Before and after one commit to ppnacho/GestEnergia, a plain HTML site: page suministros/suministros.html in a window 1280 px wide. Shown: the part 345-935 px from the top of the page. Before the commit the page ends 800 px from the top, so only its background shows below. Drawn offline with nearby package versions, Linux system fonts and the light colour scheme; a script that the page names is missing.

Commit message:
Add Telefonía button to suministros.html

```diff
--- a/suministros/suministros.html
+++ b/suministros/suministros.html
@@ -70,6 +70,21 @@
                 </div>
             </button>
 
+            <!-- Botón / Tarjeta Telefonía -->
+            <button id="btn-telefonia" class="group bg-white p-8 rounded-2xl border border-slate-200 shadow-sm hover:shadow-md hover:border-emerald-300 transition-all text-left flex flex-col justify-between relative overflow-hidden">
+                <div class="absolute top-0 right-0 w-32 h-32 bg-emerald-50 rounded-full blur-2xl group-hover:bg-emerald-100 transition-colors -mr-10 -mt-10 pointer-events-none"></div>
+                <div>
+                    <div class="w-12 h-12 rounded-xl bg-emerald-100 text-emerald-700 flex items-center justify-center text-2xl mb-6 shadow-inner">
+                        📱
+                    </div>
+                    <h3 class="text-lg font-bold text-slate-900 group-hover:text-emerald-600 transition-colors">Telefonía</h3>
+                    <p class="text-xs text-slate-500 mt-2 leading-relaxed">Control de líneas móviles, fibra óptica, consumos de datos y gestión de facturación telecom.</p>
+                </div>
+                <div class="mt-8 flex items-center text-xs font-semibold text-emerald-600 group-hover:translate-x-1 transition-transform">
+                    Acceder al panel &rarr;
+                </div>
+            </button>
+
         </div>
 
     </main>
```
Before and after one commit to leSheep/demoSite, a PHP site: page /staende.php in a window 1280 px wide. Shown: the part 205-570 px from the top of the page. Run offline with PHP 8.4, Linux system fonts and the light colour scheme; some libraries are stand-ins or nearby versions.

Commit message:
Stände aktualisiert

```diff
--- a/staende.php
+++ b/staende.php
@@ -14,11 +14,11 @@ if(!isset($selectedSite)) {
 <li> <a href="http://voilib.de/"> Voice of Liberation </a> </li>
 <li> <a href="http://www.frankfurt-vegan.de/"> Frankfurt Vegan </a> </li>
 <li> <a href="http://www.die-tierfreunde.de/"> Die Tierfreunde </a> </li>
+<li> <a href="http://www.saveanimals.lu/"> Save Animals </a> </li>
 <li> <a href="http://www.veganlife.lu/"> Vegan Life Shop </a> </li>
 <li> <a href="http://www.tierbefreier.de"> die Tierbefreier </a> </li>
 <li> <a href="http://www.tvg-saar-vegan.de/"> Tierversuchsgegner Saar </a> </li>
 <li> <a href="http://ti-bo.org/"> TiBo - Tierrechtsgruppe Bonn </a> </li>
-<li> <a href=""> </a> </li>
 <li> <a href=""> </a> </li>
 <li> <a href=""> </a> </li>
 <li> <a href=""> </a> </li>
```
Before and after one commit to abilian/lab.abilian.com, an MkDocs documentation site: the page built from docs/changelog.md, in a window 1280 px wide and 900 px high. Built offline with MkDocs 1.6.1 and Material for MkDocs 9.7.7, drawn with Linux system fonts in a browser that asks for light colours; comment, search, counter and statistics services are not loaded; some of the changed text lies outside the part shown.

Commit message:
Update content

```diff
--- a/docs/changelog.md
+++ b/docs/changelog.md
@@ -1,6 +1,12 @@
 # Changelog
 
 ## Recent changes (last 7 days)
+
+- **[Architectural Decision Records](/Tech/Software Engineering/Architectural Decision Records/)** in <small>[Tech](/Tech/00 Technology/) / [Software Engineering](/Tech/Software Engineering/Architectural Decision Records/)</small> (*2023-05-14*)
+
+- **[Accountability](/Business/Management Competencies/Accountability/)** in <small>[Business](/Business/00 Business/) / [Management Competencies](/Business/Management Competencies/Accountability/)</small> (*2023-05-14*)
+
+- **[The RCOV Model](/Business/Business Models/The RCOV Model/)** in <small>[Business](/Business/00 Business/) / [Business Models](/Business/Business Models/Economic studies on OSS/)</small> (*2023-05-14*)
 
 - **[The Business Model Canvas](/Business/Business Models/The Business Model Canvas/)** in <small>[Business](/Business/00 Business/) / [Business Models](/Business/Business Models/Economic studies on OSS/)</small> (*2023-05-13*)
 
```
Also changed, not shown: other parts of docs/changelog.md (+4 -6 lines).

### Problem
Could you show every line of the material that includes the string "studies"?

### Task result
+- **[The RCOV Model](/Business/Business Models/The RCOV Model/)** in <small>[Business](/Business/00 Business/) / [Business Models](/Business/Business Models/Economic studies on OSS/)</small> (*2023-05-14*)
 - **[The Business Model Canvas](/Business/Business Models/The Business Model Canvas/)** in <small>[Business](/Business/00 Business/) / [Business Models](/Business/Business Models/Economic studies on OSS/)</small> (*2023-05-13*)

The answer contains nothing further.